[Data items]
━━━━

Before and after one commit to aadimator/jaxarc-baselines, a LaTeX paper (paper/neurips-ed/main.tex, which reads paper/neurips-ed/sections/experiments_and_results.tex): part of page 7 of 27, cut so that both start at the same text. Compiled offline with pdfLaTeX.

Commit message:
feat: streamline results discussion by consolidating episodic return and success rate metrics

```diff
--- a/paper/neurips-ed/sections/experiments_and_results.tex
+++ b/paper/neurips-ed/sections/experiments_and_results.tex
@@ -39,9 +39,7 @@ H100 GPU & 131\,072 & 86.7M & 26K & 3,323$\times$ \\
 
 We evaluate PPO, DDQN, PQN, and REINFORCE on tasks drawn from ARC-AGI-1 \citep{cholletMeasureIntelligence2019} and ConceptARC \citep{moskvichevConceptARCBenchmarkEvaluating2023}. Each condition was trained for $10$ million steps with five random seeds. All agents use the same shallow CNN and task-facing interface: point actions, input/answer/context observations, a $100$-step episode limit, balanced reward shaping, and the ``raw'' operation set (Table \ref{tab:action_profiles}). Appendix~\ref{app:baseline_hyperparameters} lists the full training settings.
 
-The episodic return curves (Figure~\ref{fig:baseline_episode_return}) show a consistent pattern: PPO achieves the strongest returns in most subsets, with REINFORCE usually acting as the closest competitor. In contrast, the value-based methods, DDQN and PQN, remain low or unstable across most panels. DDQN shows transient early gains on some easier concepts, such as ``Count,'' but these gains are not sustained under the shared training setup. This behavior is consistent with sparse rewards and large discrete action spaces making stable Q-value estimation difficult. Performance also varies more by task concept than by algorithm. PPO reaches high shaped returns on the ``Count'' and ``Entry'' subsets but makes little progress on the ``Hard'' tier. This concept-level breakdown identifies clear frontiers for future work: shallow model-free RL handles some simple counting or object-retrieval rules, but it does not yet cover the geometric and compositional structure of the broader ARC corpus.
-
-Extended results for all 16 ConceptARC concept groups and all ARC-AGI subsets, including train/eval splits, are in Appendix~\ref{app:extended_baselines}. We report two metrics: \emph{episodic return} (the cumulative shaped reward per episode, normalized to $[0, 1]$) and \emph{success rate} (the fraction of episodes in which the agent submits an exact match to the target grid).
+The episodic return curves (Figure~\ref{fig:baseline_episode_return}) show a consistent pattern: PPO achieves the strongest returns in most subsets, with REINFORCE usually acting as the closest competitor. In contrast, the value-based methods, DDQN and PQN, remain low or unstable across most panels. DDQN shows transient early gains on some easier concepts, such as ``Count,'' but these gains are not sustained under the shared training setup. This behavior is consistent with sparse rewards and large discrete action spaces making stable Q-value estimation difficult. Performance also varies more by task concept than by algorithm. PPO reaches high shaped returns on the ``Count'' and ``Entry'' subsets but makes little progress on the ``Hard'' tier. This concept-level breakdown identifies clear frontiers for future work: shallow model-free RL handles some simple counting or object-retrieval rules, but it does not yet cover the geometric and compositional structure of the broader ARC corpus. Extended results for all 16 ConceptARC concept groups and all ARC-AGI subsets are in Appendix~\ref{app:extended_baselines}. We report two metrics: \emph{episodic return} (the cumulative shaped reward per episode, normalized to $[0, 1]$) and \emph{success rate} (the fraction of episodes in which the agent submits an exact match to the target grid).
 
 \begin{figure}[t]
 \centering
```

━━━━

Copy each line of the data above that holds "sections".

Before and after one commit to aadimator/jaxarc-baselines, a LaTeX paper (paper/neurips-ed/main.tex, which reads paper/neurips-ed/sections/experiments_and_results.tex): part of page 7 of 27, cut so that both start at the same text. Compiled offline with pdfLaTeX.
--- a/paper/neurips-ed/sections/experiments_and_results.tex
+++ b/paper/neurips-ed/sections/experiments_and_results.tex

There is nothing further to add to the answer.